The Dean of Windsor told the devotees: “Here, where Queen Elizabeth has been married and crowned, we gather from all parts of the nation, of the Commonwealth, and of the nations of the world, to mourn our loss, and remember her long and selfless service, and with confidence to oblige her to the mercy of God our Creator and Redeemer.”
was the king about to cry During the funeral, the Countess of Wessex was seen blinking her eyes.
The wreath on top of the sarcophagus included flowers requested by King Charles and cut from the gardens of Buckingham Palace, Clarence House, and Highgrove House.
State trumpeters from the Home Cavalry sounded the last post followed by two minutes of silence across the country, then the national anthem was sung by devotees.
Crowds gather for a historic parade
Crowds in the London Mall spontaneously applaud after the national anthem was played.
Tens of thousands of mourners lined the ceremonial procession route from the Abbey to Wellington Arch, where the Queen’s coffin left for Windsor Castle.
In a poignant gesture, staff from Buckingham Palace stood outside the gates of the royal residence and watched the late king pass by.
Behind her coffin were the King and his brothers – the Princess Royal, Duke of York and Earl of Wessex – who were followed by the King’s three grandchildren, Peter Phillips, Duke of Sussex and Prince of Wales.
She traveled behind in state limousines the Princess of Wales and her children George and Charlotte, the Queen Consort, the Duchess of Sussex and Countess of Wessex.
After the Queen’s coffin was carried to the state lighthouse in Wellington Arch, flowers were thrown into the road by members of the public watching from behind the fence.
London City Council said all public viewing areas for the funeral procession were full about two hours before service began.

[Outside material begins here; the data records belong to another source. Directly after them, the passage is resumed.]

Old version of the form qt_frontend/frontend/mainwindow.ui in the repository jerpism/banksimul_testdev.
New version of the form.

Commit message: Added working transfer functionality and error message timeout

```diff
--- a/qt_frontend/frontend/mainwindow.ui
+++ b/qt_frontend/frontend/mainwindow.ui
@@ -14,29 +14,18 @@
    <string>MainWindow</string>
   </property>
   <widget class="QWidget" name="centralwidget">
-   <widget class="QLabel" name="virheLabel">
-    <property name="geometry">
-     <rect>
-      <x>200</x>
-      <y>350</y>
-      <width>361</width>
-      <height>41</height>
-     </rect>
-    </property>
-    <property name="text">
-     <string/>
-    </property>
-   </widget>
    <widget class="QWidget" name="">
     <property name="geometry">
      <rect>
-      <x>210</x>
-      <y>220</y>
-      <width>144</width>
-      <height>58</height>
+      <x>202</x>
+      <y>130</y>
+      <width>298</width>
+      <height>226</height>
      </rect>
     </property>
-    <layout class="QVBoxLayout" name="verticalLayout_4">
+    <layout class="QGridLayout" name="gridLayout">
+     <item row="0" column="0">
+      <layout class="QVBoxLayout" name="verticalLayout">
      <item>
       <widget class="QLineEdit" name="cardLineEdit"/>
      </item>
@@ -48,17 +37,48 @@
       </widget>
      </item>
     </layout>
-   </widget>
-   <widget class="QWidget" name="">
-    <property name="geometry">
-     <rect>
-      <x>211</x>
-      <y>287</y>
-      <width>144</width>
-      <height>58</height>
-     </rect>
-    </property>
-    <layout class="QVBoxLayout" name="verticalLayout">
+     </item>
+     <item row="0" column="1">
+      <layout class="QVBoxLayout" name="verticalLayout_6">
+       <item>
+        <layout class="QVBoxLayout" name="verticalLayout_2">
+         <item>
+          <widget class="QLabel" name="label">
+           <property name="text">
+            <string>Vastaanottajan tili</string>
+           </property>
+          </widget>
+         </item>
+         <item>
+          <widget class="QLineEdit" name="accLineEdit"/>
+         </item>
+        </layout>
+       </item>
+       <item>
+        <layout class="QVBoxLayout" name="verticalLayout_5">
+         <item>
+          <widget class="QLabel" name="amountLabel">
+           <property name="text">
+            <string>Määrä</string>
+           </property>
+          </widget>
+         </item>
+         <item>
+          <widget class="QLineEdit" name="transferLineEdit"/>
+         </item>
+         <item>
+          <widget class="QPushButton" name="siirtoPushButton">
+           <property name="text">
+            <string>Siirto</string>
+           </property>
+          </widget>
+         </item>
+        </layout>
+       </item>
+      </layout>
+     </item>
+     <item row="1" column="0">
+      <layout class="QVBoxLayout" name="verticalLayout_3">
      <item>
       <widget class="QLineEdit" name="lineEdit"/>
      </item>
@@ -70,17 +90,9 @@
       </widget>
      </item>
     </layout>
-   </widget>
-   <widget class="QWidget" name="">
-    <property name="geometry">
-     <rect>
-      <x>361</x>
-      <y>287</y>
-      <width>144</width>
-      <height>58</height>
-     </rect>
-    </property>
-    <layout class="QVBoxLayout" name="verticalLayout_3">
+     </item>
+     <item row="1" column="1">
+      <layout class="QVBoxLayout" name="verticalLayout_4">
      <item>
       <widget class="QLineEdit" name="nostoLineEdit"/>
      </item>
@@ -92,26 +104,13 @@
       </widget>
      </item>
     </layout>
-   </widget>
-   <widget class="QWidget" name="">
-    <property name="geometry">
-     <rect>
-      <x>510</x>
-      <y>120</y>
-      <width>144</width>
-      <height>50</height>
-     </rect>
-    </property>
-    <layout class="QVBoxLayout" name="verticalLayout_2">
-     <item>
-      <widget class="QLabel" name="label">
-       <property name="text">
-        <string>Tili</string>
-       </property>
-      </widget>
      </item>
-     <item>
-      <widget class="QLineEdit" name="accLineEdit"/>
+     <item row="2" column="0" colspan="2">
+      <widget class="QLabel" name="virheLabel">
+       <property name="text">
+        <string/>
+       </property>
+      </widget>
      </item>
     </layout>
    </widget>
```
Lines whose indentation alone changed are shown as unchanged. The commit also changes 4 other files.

The The Queen passed away on Thursday, September 8 At the age of 96, she ended her 70-year reign and launched a period of national mourning.